Abstract Title : Loss of RIAM in B cell impairs T-independent immune response

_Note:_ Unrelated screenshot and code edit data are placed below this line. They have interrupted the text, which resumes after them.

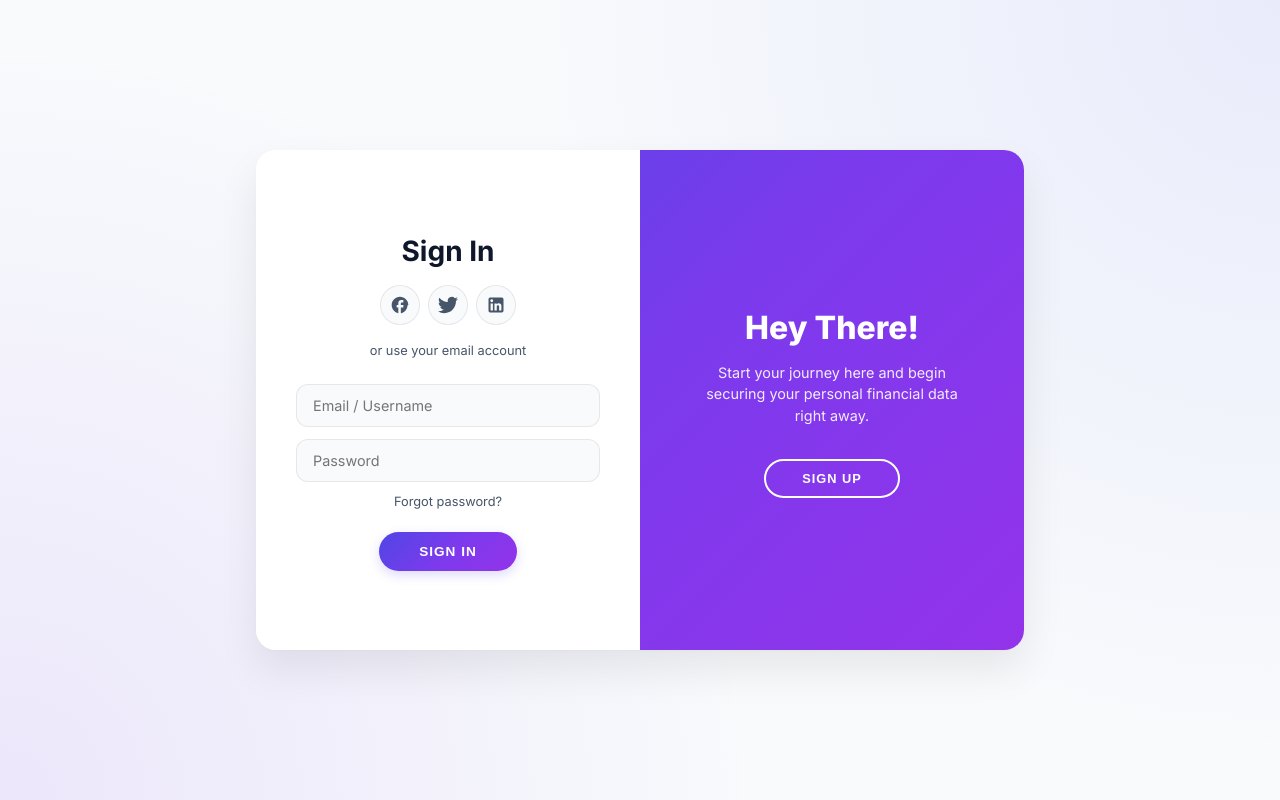
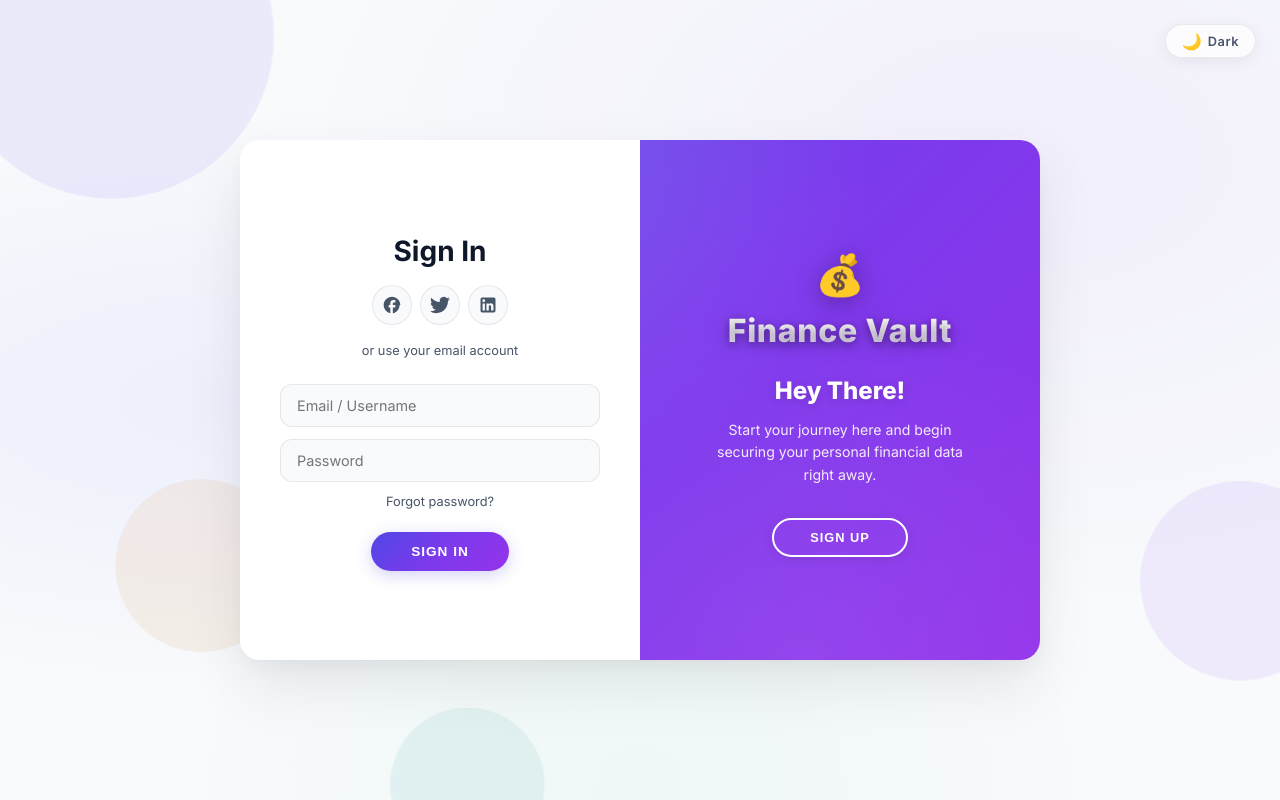
Before and after one commit to Sujayjgowda/Personal-Expenses, a React (Vite) app in the folder client/: page / in a window 1280 px wide. Built offline with nearby package versions, Linux system fonts and the light colour scheme; no server answers.

Commit message:
Add Finance Vault branding, dark/light theme toggle, and floating particles to login

```diff
--- a/client/src/components/Header.jsx
+++ b/client/src/components/Header.jsx
@@ -7,7 +7,7 @@ const MONTH_NAMES = [
 ];
 
 export default function Header({ dashboardData }) {
-  const { selectedMonth, goToPrevMonth, goToNextMonth, setSelectedMonth, user, logout } = useApp();
+  const { selectedMonth, goToPrevMonth, goToNextMonth, setSelectedMonth, user, logout, isDarkTheme, toggleTheme } = useApp();
   const [year, month] = selectedMonth.split('-').map(Number);
   const monthName = MONTH_NAMES[month - 1];
 
@@ -43,6 +43,14 @@ export default function Header({ dashboardData }) {
 
           {user && (
             <div className="header-profile" style={{ display: 'flex', alignItems: 'center', gap: 'var(--space-sm)', paddingLeft: 'var(--space-md)', borderLeft: '1px solid var(--glass-border)' }}>
+              <button
+                className="btn btn-sm btn-secondary"
+                onClick={toggleTheme}
+                title={isDarkTheme ? 'Switch to Light Mode' : 'Switch to Dark Mode'}
+                style={{ height: '32px', display: 'flex', alignItems: 'center', padding: '0 10px', fontSize: '1rem', borderRadius: 'var(--radius-sm)', minWidth: '36px' }}
+              >
+                {isDarkTheme ? '☀️' : '🌙'}
+              </button>
               <span style={{ fontSize: '0.85rem', fontWeight: 600, color: 'var(--text-secondary)' }} title={user.email}>
                 👤 {user.username}
               </span>
--- a/client/src/context/AppContext.jsx
+++ b/client/src/context/AppContext.jsx
@@ -9,6 +9,21 @@ export function AppProvider({ children }) {
     `${now.getFullYear()}-${String(now.getMonth() + 1).padStart(2, '0')}`
   );
   const [refreshKey, setRefreshKey] = useState(0);
+
+  // Theme state
+  const [isDarkTheme, setIsDarkTheme] = useState(() => {
+    return localStorage.getItem('fv-theme') === 'dark';
+  });
+
+  // Apply theme to document
+  useEffect(() => {
+    document.documentElement.setAttribute('data-theme', isDarkTheme ? 'dark' : 'light');
+    localStorage.setItem('fv-theme', isDarkTheme ? 'dark' : 'light');
+  }, [isDarkTheme]);
+
+  const toggleTheme = useCallback(() => {
+    setIsDarkTheme(prev => !prev);
+  }, []);
 
   // Authentication states
   const [user, setUser] = useState(null);
@@ -86,7 +101,8 @@ export function AppProvider({ children }) {
       refreshKey, triggerRefresh,
       goToPrevMonth, goToNextMonth,
       user, token, authLoading,
-      login, register, logout
+      login, register, logout,
+      isDarkTheme, toggleTheme
     }}>
       {children}
     </AppContext.Provider>
--- a/client/src/pages/Login.css
+++ b/client/src/pages/Login.css
@@ -1,29 +1,155 @@
+/* ========== LOGIN CONTAINER ========== */
 .login-container {
+  position: relative;
   display: flex;
   justify-content: center;
   align-items: center;
   min-height: 100vh;
-  background: radial-gradient(circle at top right, rgba(99, 102, 241, 0.1) 0%, rgba(248, 250, 252, 0) 50%),
-              radial-gradient(circle at bottom left, rgba(124, 58, 237, 0.1) 0%, rgba(248, 250, 252, 0) 50%),
-              #f8fafc;
+  background: radial-gradient(ellipse at 20% 50%, rgba(99, 102, 241, 0.08) 0%, transparent 50%),
+              radial-gradient(ellipse at 80% 20%, rgba(124, 58, 237, 0.06) 0%, transparent 50%),
+              radial-gradient(ellipse at 50% 100%, rgba(16, 185, 129, 0.04) 0%, transparent 50%),
+              var(--bg-primary);
   padding: var(--space-md);
   font-family: 'Inter', sans-serif;
+  overflow: hidden;
+  transition: background 0.4s ease;
 }
 
+/* ========== FLOATING PARTICLES ========== */
+.login-particles {
+  position: absolute;
+  inset: 0;
+  pointer-events: none;
+  overflow: hidden;
+}
+
+.particle {
+  position: absolute;
+  border-radius: 50%;
+  opacity: 0.08;
+  animation: float-particle linear infinite;
+}
+
+.particle-1 {
+  width: 300px;
+  height: 300px;
+  background: var(--accent-primary);
+  top: -10%;
+  left: -5%;
+  animation-duration: 20s;
+}
+
+.particle-2 {
+  width: 200px;
+  height: 200px;
+  background: var(--accent-purple);
+  top: 60%;
+  right: -5%;
+  animation-duration: 25s;
+  animation-delay: -5s;
+}
+
+.particle-3 {
+  width: 150px;
+  height: 150px;
+  background: var(--accent-teal);
+  bottom: -5%;
+  left: 30%;
+  animation-duration: 18s;
+  animation-delay: -10s;
+}
+
+.particle-4 {
+  width: 100px;
+  height: 100px;
+  background: var(--accent-pink);
+  top: 20%;
+  right: 25%;
+  animation-duration: 22s;
+  animation-delay: -3s;
+}
+
+.particle-5 {
+  width: 180px;
+  height: 180px;
+  background: var(--accent-amber);
+  bottom: 20%;
+  left: 10%;
+  animation-duration: 28s;
+  animation-delay: -8s;
+}
+
+@keyframes float-particle {
+  0%, 100% { transform: translate(0, 0) scale(1); }
+  25% { transform: translate(30px, -40px) scale(1.1); }
+  50% { transform: translate(-20px, 20px) scale(0.95); }
+  75% { transform: translate(15px, 35px) scale(1.05); }
+}
+
+/* ========== THEME TOGGLE ========== */
+.login-theme-toggle {
+  position: absolute;
+  top: var(--space-lg);
+  right: var(--space-lg);
+  z-index: 200;
+  display: flex;
+  align-items: center;
+  gap: 6px;
+  padding: 8px 16px;
+  background: var(--glass-bg);
+  backdrop-filter: blur(12px);
+  -webkit-backdrop-filter: blur(12px);
+  border: 1px solid var(--glass-border);
+  border-radius: var(--radius-full);
+  color: var(--text-secondary);
+  font-family: 'Inter', sans-serif;
+  font-size: 0.8rem;
+  font-weight: 600;
+  cursor: pointer;
+  transition: all 0.3s ease;
+  box-shadow: 0 4px 16px rgba(0, 0, 0, 0.06);
+}
+
+.login-theme-toggle:hover {
+  background: var(--bg-card-hover);
+  color: var(--text-primary);
+  transform: translateY(-2px);
+  box-shadow: 0 6px 24px rgba(0, 0, 0, 0.1);
+}
+
+.theme-toggle-icon {
+  font-size: 1rem;
+  line-height: 1;
+}
+
+.theme-toggle-label {
+  letter-spacing: 0.04em;
+}
+
+/* ========== LOGIN CARD ========== */
 .login-card {
   position: relative;
-  width: 768px;
+  width: 800px;
   max-width: 100%;
-  height: 500px;
+  height: 520px;
   background: var(--bg-secondary);
   border-radius: var(--radius-xl);
-  box-shadow: 0 20px 40px rgba(0, 0, 0, 0.08),
+  box-shadow: 0 25px 60px rgba(0, 0, 0, 0.08),
+              0 8px 20px rgba(0, 0, 0, 0.04),
               0 1px 3px rgba(0, 0, 0, 0.02);
   overflow: hidden;
   display: flex;
+  z-index: 10;
+  transition: box-shadow 0.4s ease;
 }
 
-/* Forms Container */
+[data-theme="dark"] .login-card {
+  box-shadow: 0 25px 60px rgba(0, 0, 0, 0.4),
+              0 8px 20px rgba(0, 0, 0, 0.3),
+              0 0 1px rgba(255, 255, 255, 0.05);
+}
+
+/* ========== FORMS CONTAINER ========== */
 .forms-container {
   position: absolute;
   top: 0;
@@ -86,6 +212,7 @@
   transform: translateY(-2px);
 }
 
+/* ========== AUTH ERROR ========== */
 .auth-error {
   width: 100%;
   background: var(--accent-red-glow);
@@ -98,6 +225,7 @@
   border: 1px solid rgba(220, 38, 38, 0.2);
 }
 
+/* ========== AUTH INPUT ========== */
 .auth-input {
   width: 100%;
   background-color: var(--bg-primary);
@@ -131,6 +259,7 @@
   text-decoration: underline;
 }
 
+/* ========== AUTH BUTTON ========== */
 .btn-auth {
   border-radius: var(--radius-full);
   border: none;
@@ -142,7 +271,7 @@
   padding: 12px 40px;
   cursor: pointer;
   transition: transform 80ms ease-in, box-shadow var(--transition-fast);
-  box-shadow: 0 4px 12px rgba(79, 70, 229, 0.2);
+  box-shadow: 0 4px 16px rgba(79, 70, 229, 0.25);
   margin-top: var(--space-xs);
 }
 
@@ -151,13 +280,15 @@
 }
 
 .btn-auth:hover {
-  box-shadow: 0 6px 16px rgba(79, 70, 229, 0.35);
+  box-shadow: 0 6px 24px rgba(79, 70, 229, 0.4);
+  transform: translateY(-1px);
 }
 
 .btn-auth:disabled {
   opacity: 0.7;
   cursor: not-allowed;
   box-shadow: none;
+  transform: none;
 }
 
 .btn-auth-toggle-mobile {
@@ -171,7 +302,7 @@
   cursor: pointer;
 }
 
-/* Form Visibility / Sliding Logic */
+/* ========== FORM VISIBILITY / SLIDING ========== */
 .form-signup {
   opacity: 0;
   z-index: 1;
@@ -192,7 +323,7 @@
   visibility: visible;
 }
 
-/* Sliding Overlay Container */
+/* ========== OVERLAY CONTAINER ========== */
 .overlay-container {
   position: absolute;
   top: 0;
@@ -215,6 +346,16 @@
   width: 200%;
   transform: translateX(0);
   transition: transform 0.6s ease-in-out;
+}
+
+/* Shimmer overlay for depth */
+.overlay::before {
+  content: '';
+  position: absolute;
+  inset: 0;
+  background: radial-gradient(ellipse at 30% 0%, rgba(255, 255, 255, 0.15) 0%, transparent 50%),
+              radial-gradient(ellipse at 70% 100%, rgba(255, 255, 255, 0.08) 0%, transparent 50%);
+  pointer-events: none;
 }
 
 .overlay-panel {
@@ -241,16 +382,53 @@
   transform: translateX(0);
 }
 
+/* ========== FINANCE VAULT BRANDING ========== */
+.overlay-brand {
+  display: flex;
+  flex-direction: column;
+  align-items: center;
+  gap: 6px;
+  margin-bottom: var(--space-lg);
+}
+
+.overlay-brand-icon {
+  font-size: 2.5rem;
+  filter: drop-shadow(0 4px 12px rgba(0, 0, 0, 0.3));
+  animation: brand-float 3s ease-in-out infinite;
+}
+
+@keyframes brand-float {
+  0%, 100% { transform: translateY(0); }
+  50% { transform: translateY(-6px); }
+}
+
+.overlay-brand-name {
+  font-size: 2rem;
+  font-weight: 900;
+  letter-spacing: 0.02em;
+  color: #ffffff;
+  text-shadow: 0 2px 8px rgba(0, 0, 0, 0.25),
+               0 4px 24px rgba(0, 0, 0, 0.15),
+               0 0 40px rgba(255, 255, 255, 0.1);
+  line-height: 1.1;
+  background: linear-gradient(180deg, #ffffff 30%, rgba(255, 255, 255, 0.8) 100%);
+  -webkit-background-clip: text;
+  background-clip: text;
+  -webkit-text-fill-color: transparent;
+  filter: drop-shadow(0 3px 6px rgba(0, 0, 0, 0.2));
+}
+
 .overlay-title {
   font-weight: 800;
-  font-size: 2rem;
+  font-size: 1.5rem;
   margin-bottom: var(--space-sm);
   color: #ffffff;
+  text-shadow: 0 2px 8px rgba(0, 0, 0, 0.15);
 }
 
 .overlay-description {
-  font-size: 0.9rem;
-  line-height: 1.5;
+  font-size: 0.88rem;
+  line-height: 1.6;
   margin-bottom: var(--space-xl);
   color: rgba(255, 255, 255, 0.9);
   max-width: 280px;
@@ -267,19 +445,21 @@
   border-radius: var(--radius-full);
   cursor: pointer;
   transition: all var(--transition-fast);
+  box-shadow: 0 2px 12px rgba(0, 0, 0, 0.1);
 }
 
 .btn-overlay-toggle:hover {
   background-color: #ffffff;
-  color: var(--accent-primary);
+  color: #6366f1;
   transform: scale(1.05);
+  box-shadow: 0 4px 20px rgba(0, 0, 0, 0.15);
 }
 
 .btn-overlay-toggle:active {
   transform: scale(0.95);
 }
 
-/* Animation triggers when .signup-active class is added */
+/* ========== SIGNUP-ACTIVE ANIMATIONS ========== */
 .login-card.signup-active .forms-container {
   transform: translateX(100%);
 }
@@ -319,7 +499,7 @@
 /* ========== RESPONSIVENESS ========== */
 @media (max-width: 768px) {
   .login-card {
-    width: 400px;
+    width: 420px;
     height: auto;
     min-height: 480px;
     flex-direction: column;
@@ -358,4 +538,30 @@
   .btn-auth-toggle-mobile {
     display: block;
   }
+
+  /* Mobile branding */
+  .form-title::before {
+    content: '💰';
+    display: block;
+    font-size: 2rem;
+    margin-bottom: var(--space-xs);
+  }
+
+  .login-theme-toggle {
+    top: var(--space-md);
+    right: var(--space-md);
+    padding: 6px 12px;
+    font-size: 0.75rem;
+  }
 }
+
+@media (max-width: 480px) {
+  .login-card {
+    width: 100%;
+    border-radius: var(--radius-lg);
+  }
+
+  .form {
+    padding: var(--space-lg) var(--space-md);
+  }
+}
--- a/client/src/pages/Login.jsx
+++ b/client/src/pages/Login.jsx
@@ -4,7 +4,7 @@ import { loginUser, registerUser } from '../services/api';
 import './Login.css';
 
 export default function Login() {
-  const { login, register } = useApp();
+  const { login, register, isDarkTheme, toggleTheme } = useApp();
   const [isSignUp, setIsSignUp] = useState(false);
   const [error, setError] = useState('');
   const [loading, setLoading] = useState(false);
@@ -72,6 +72,26 @@ export default function Login() {
 
   return (
     <div className="login-container">
+      {/* Theme Toggle Button */}
+      <button
+        className="login-theme-toggle"
+        onClick={toggleTheme}
+        aria-label={isDarkTheme ? 'Switch to light mode' : 'Switch to dark mode'}
+        title={isDarkTheme ? 'Switch to Light Mode' : 'Switch to Dark Mode'}
+      >
+        <span className="theme-toggle-icon">{isDarkTheme ? '☀️' : '🌙'}</span>
+        <span className="theme-toggle-label">{isDarkTheme ? 'Light' : 'Dark'}</span>
+      </button>
+
+      {/* Floating particles */}
+      <div className="login-particles">
+        <div className="particle particle-1" />
+        <div className="particle particle-2" />
+        <div className="particle particle-3" />
+        <div className="particle particle-4" />
+        <div className="particle particle-5" />
+      </div>
+
       <div className={`login-card ${isSignUp ? 'signup-active' : ''}`}>
 
         {/* Forms Container */}
@@ -190,6 +210,10 @@ export default function Login() {
 
             {/* Left Overlay Panel (Visible when Sign Up is active, has SIGN IN button) */}
             <div className="overlay-panel overlay-left">
+              <div className="overlay-brand">
+                <span className="overlay-brand-icon">💰</span>
+                <h1 className="overlay-brand-name">Finance Vault</h1>
+              </div>
               <h2 className="overlay-title">Welcome Back!</h2>
               <p className="overlay-description">
                 Sign in to track your most recent expenses and savings in your secure vault.
@@ -201,6 +225,10 @@ export default function Login() {
 
             {/* Right Overlay Panel (Visible when Sign In is active, has SIGN UP button) */}
             <div className="overlay-panel overlay-right">
+              <div className="overlay-brand">
+                <span className="overlay-brand-icon">💰</span>
+                <h1 className="overlay-brand-name">Finance Vault</h1>
+              </div>
               <h2 className="overlay-title">Hey There!</h2>
               <p className="overlay-description">
                 Start your journey here and begin securing your personal financial data right away.
```
Also changed, not shown: client/src/index.css (+82 -0 lines).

Abstract : Rap1-GTP-interacting adapter molecule (RIAM) regulates integrin activation, a cellular adhesion process important in multiple stages of immune response. Previous studies have shown that germline RIAM knockout mice have defects in T-cell-dependent humoral immunity, while T Cell specific RIAM knockout mice display poor T cell activation and resultant effector functions. In this study, we utilized Cre-Lox recombination to investigate the role(s) of cell-intrinsic RIAM in B-cell-mediated immune responses. RIAM is necessary for B cell trafficking and residence in the marginal zone of the spleen, as naïve spleen B cell subset analysis showed increased number of follicular B cells and decreased number of marginal zone B cells. Loss of RIAM in B cells did not cause observable defects in a T-cell-dependent humoral response, but humoral response to both TI-1 and TI-2 antigens were impaired. We are testing autoantibody production and disease development in B cell RIAM deficient mice using the EAE model.